═════ Supplied records ═════
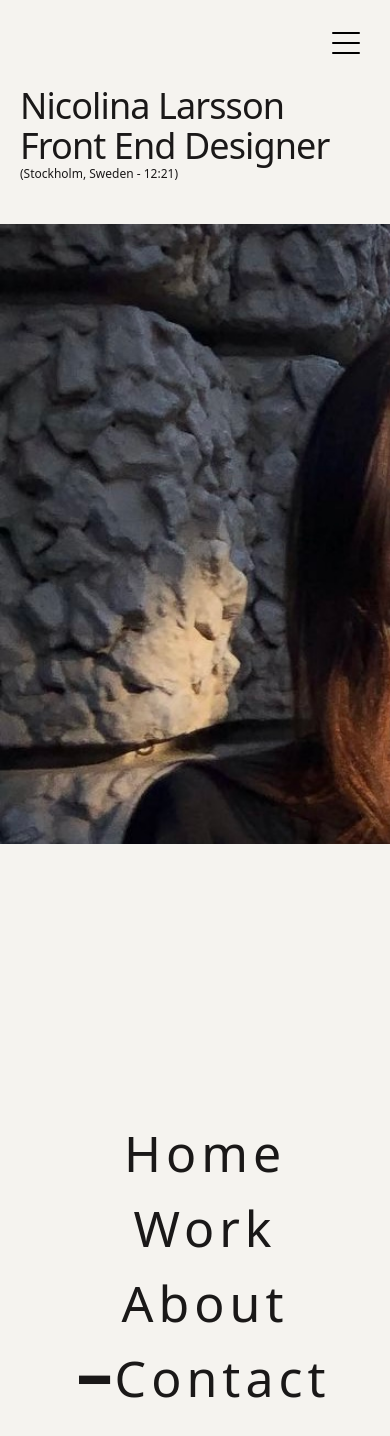
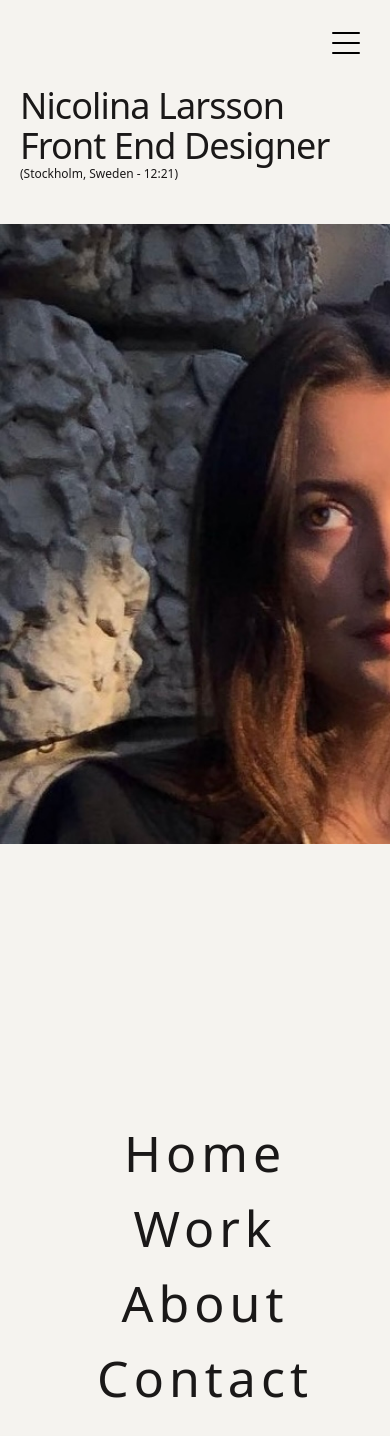
Before and after one commit to Nico1ina/portfolio, a Next.js app: page / in a window 390 px wide. Shown: the top 1436 px of the page. Built offline with nearby package versions, Linux system fonts and the light colour scheme.

Commit message:
changes 2 background etc

```diff
--- a/app/about22/page.tsx
+++ b/app/about22/page.tsx
@@ -47,7 +47,7 @@ export default function Page() {
         </div>
         <div className='flex flex-col'>
           <span className='text-[#1a1818] text-lg hover:text-[#daa520] text-center animate-slidein opacity-0 [--slidein-delay:500ms]'>
-            ☻
+            ☻━
           </span>
           <div className='flex'>
             <div className='flex w-0 md:w-1/2' />
--- a/app/page.tsx
+++ b/app/page.tsx
@@ -35,7 +35,7 @@ export default function Home() {
         </section>
         <section
           id='image'
-          className='bg-nico-pattern sm:bg-hero-pattern h-lvh w-full justify-content align-center sm:bg-fixed bg-cover'
+          className='bg-hero-pattern sm:bg-nico-pattern h-lvh w-full justify-content align-center sm:bg-fixed bg-cover'
         ></section>
         <section
           id='about'
--- a/src/ui/components/navigation/FullScreenMenu/FullScreenMenu.tsx
+++ b/src/ui/components/navigation/FullScreenMenu/FullScreenMenu.tsx
@@ -47,7 +47,7 @@ const FullScreenMenu = () => {
               </li>
               <li className='tracking-widest hover:italic transition ease-in-out delay-150 hover:translate-x-20 duration-200'>
                 <a href='mailto:nicolinalarsson1@gmail.com?subject=Lets work together!'>
-                  ━Contact
+                  Contact
                 </a>
               </li>
             </ul>
--- a/tailwind.config.ts
+++ b/tailwind.config.ts
@@ -14,7 +14,7 @@ const config: Config = {
         'gradient-radial': 'radial-gradient(var(--tw-gradient-stops))',
         'gradient-conic':
           'conic-gradient(from 180deg at 50% 50%, var(--tw-gradient-stops))',
-        'hero-pattern': "url('../public/icons/source/IMG_1223.jpg')",
+        'hero-pattern': "url('../public/icons/source/IMG_12232.jpg')",
         'nico-pattern': "url('../public/icons/source/IMG_1223.jpg')",
       },
       keyframes: {
```
Also changed, not shown: public/icons/source/IMG_12232.jpg (added).
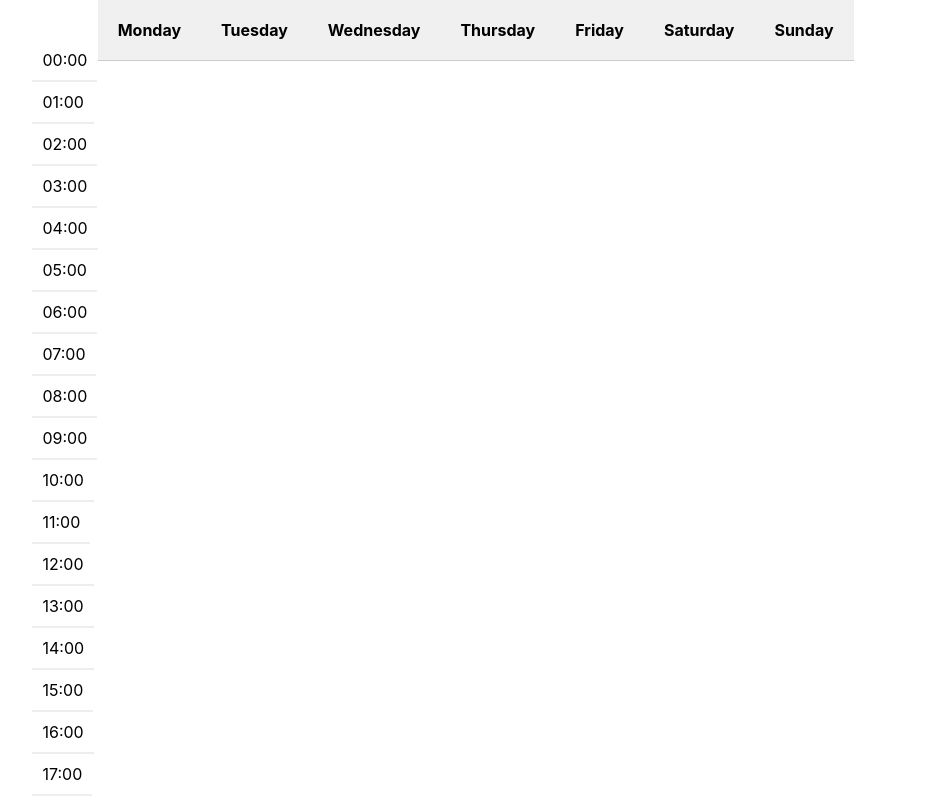
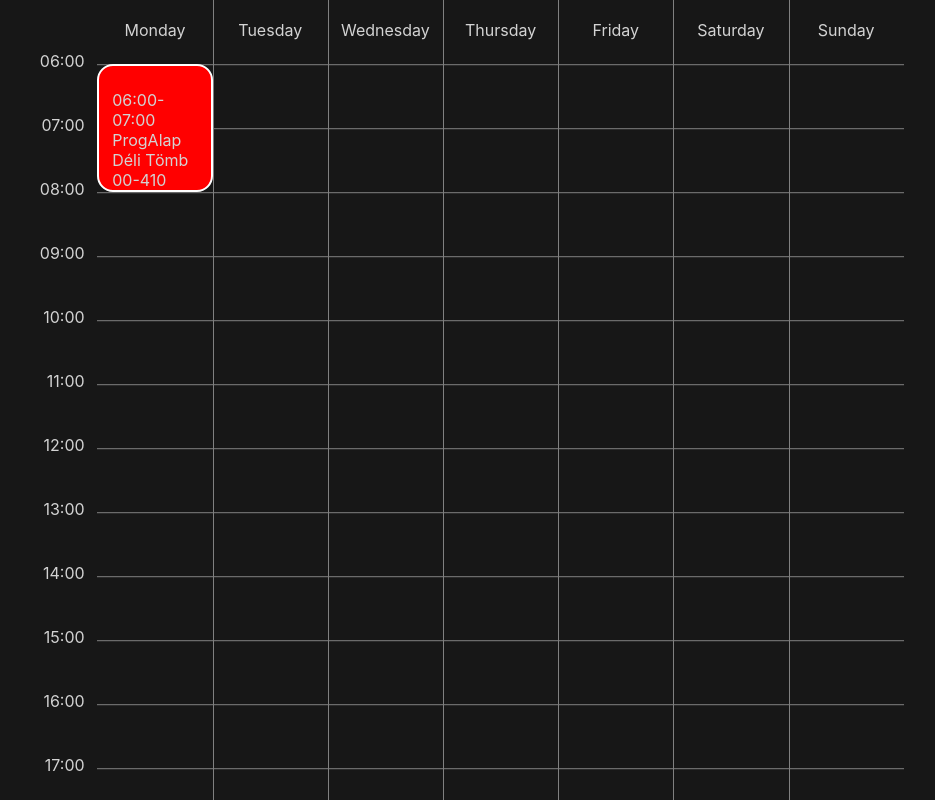
Before and after one commit to RlackBights/uni-calendar-manager, a React (Create React App) app: page / in a window 1280 px wide. Shown: the top 800 px of the page, without its empty margins (197-1132 px from the left). Built offline with nearby package versions, Linux system fonts and the light colour scheme.

Commit message:
Added first display test for an event

```diff
--- a/src/App.css
+++ b/src/App.css
@@ -10,43 +10,78 @@
 }
 
 #table {
-    display: flex;
-    flex-direction: row;
-    align-items: flex-start;
-    justify-content: flex-start;
-    overflow-x: auto;
+    display: grid;
+    grid-template-columns: repeat(8, [col] max(9vw, 7rem));
+    grid-template-rows: repeat(24, [row] 4rem);
 }
 
-.column-header {
-    background-color: #f0f0f0;
-    padding: 2.5vh;
-    font-weight: bold;
+.day-header {
     text-align: center;
-    border-bottom: 0.1vh solid #ccc;
-    min-width: 15%;
+    position: relative;
+    display: flex;
+    align-items: end;
 }
 
-.column-body {
-    display: flex;
-    flex-direction: column;
-    min-width: 5%;
+.day-header > p {
+    padding: 0 0 3vh 0;
+    margin: 0;
+    width: 100%;
+}
+
+.day-header:not(:first-child):after {
+    content: "";
+    display: block;
+    position: absolute;
+    height: 78rem;
+    width: 1px;
+    background-color: gray;
+    top: 0;
+    left: 0;
 }
 
 .time-slot {
-    border-bottom: 0.1vh solid #eee;
+    position: relative;
+    text-align: right;
+    transform: translateY(-20%);
+    padding-right: 1vw;
 }
 
-.hour {
-    padding: 1.25vh;
-    text-align: right;
-    border-bottom: 0.1vh solid #eee;
+.time-slot::after {
+    content: "";
+    display: block;
+    position: absolute;
+    width: calc(max(9vw, 7rem) * 7);
+    height: 1px;
+    background-color: gray;
+    right: calc(max(9vw, 7rem) * 7 * -1);
+    top: 20%;
 }
 
-#time-slots {
+.event {
+    margin: 0;
+    padding: 3vh 1vw;
+    width: 100%;
+    height: 100%;
+    cursor: pointer;
+    border: 2px solid white;
+    border-radius: 2vmin;
+    transition: all 0.2s;
+    z-index: 10;
     display: flex;
     flex-direction: column;
     align-items: flex-start;
-    justify-content: flex-start;
-    overflow-x: auto;
-    margin-top: 5vh;
+    justify-content: space-around;
+    box-sizing: border-box;
+    font-size: 2vmin;
 }
+
+.event:hover {
+    width: 105%;
+    height: 105%;
+    transform: translateX(-2.5%) translateY(-2.5%);
+}
+
+.event p {
+    margin: 0;
+    padding: 0;
+}
--- a/src/components/table.tsx
+++ b/src/components/table.tsx
@@ -1,34 +1,25 @@
-import { tableColumnType } from "./tableColumn"
-import TableColumn from "./tableColumn"
-
 export default function Table() {
-
-    const columns: tableColumnType[] = [
-        {columnName: "Time"},
-        {columnName: "Monday"},
-        {columnName: "Tuesday"},
-        {columnName: "Wednesday"},
-        {columnName: "Thursday"},
-        {columnName: "Friday"},
-        {columnName: "Saturday"},
-        {columnName: "Sunday"}
-    ]
-
-    const timeSlots = [[...Array(24)].map((_, hour) => (
-            <div key={hour} className="time-slot">
-                <div className="hour">{`${hour.toString().padStart(2, '0')}:00`}</div>
-            </div>
-        ))
-    ]
 
     return (
         <div id="table">
-            <div id="time-slots">
-                {timeSlots}
+            {[["Monday", "Tuesday", "Wednesday", "Thursday", "Friday", "Saturday", "Sunday"].map((day, index) => (
+                <div key={day} className="day-header" style={{gridRow: 0, gridColumn: index + 2}}>
+                    <p>{day}</p>
+                </div>
+            ))]}
+
+            {[[...Array(19)].map((_, hour) => (
+                <div key={hour} className="time-slot" style={{gridRow: hour + 2, gridColumn: 0}}>
+                    <div className="hour">{`${(hour + 6).toString().padStart(2, '0')}:00`}</div>
+                </div>
+            ))]}
+
+            <div className="event" style={{gridRow: "2 / span 2", gridColumn: 2, backgroundColor: "red"}}>
+                <p>06:00-07:00</p>
+                <p>ProgAlap</p>
+                <p>Déli Tömb 00-410</p>
             </div>
-            {columns.slice(1).map((column, index) => (
-                <TableColumn key={index + 1} columnName={column.columnName} />
-            ))}
+
         </div>
     )
 }
--- a/src/components/tableColumn.tsx
+++ /dev/null
@@ -1,14 +0,0 @@
-export interface tableColumnType {
-    columnName: String;
-}
-
-export default function TableColumn( { columnName } : tableColumnType ) {
-    return (
-        <div>
-            <div className="column-header">{columnName}</div>
-            <div className="column-body">
-
-            </div>
-        </div>
-    )
-}
--- a/src/index.css
+++ b/src/index.css
@@ -5,6 +5,8 @@ body {
     sans-serif;
   -webkit-font-smoothing: antialiased;
   -moz-osx-font-smoothing: grayscale;
+  color: lightgray;
+  background-color: #171717;
 }
 
 code {
```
═════
** Problem description **
Where a line above holds the word "Wednesday", copy it.

** Answer **
-        {columnName: "Wednesday"},
+            {[["Monday", "Tuesday", "Wednesday", "Thursday", "Friday", "Saturday", "Sunday"].map((day, index) => (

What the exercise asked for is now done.